### TASK DETAILS
The line containing "to 2m with Docker" marks the end: copy exactly every line from the start of the records below up to and including it, leaving out pictures.
Start of RECORDS FOR THE TASK
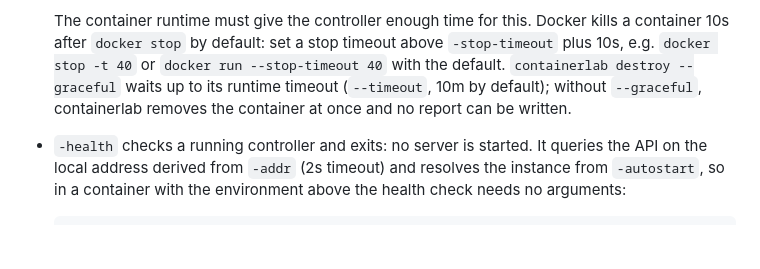
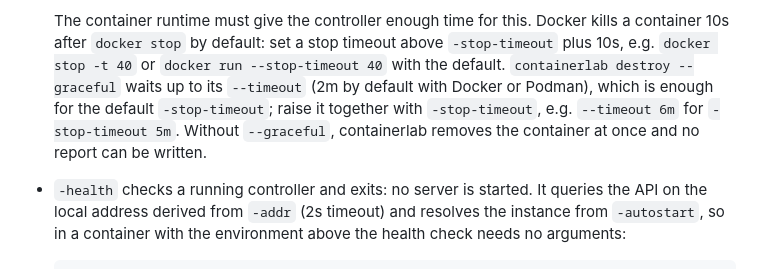
Before and after one commit to rtbrick/bngblaster-controller, a Markdown page: README.md, the part around the change. Drawn GitHub-style; blank space fills up the shorter version.

Commit message:
README: correct containerlab graceful destroy timeout
containerlab destroy --graceful waits up to --timeout, which defaults
to 2m with Docker or Podman, not 10m. Note that it covers the default
-stop-timeout and must be raised together with it.

Co-Authored-By: Claude Opus 5.5 <noreply@anthropic.com>

```diff
--- a/README.md
+++ b/README.md
@@ -314,9 +314,11 @@ BNGBLASTERCTRL_WAIT_INTERFACES=2        # once two data interfaces are attached
   Docker kills a container 10s after `docker stop` by default: set a stop
   timeout above `-stop-timeout` plus 10s, e.g. `docker stop -t 40` or
   `docker run --stop-timeout 40` with the default. `containerlab destroy
-  --graceful` waits up to its runtime timeout (`--timeout`, 10m by
-  default); without `--graceful`, containerlab removes the container at
-  once and no report can be written.
+  --graceful` waits up to its `--timeout` (2m by default with Docker or
+  Podman), which is enough for the default `-stop-timeout`; raise it
+  together with `-stop-timeout`, e.g. `--timeout 6m` for
+  `-stop-timeout 5m`. Without `--graceful`, containerlab removes the
+  container at once and no report can be written.
 * `-health` checks a running controller and exits: no server is started. It
   queries the API on the local address derived from `-addr` (2s timeout)
   and resolves the instance from `-autostart`, so in a container with the
```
End of RECORDS FOR THE TASK
### OUTPUT OF THE TASK
Before and after one commit to rtbrick/bngblaster-controller, a Markdown page: README.md, the part around the change. Drawn GitHub-style; blank space fills up the shorter version.

Commit message:
README: correct containerlab graceful destroy timeout
containerlab destroy --graceful waits up to --timeout, which defaults
to 2m with Docker or Podman, not 10m. Note that it covers the default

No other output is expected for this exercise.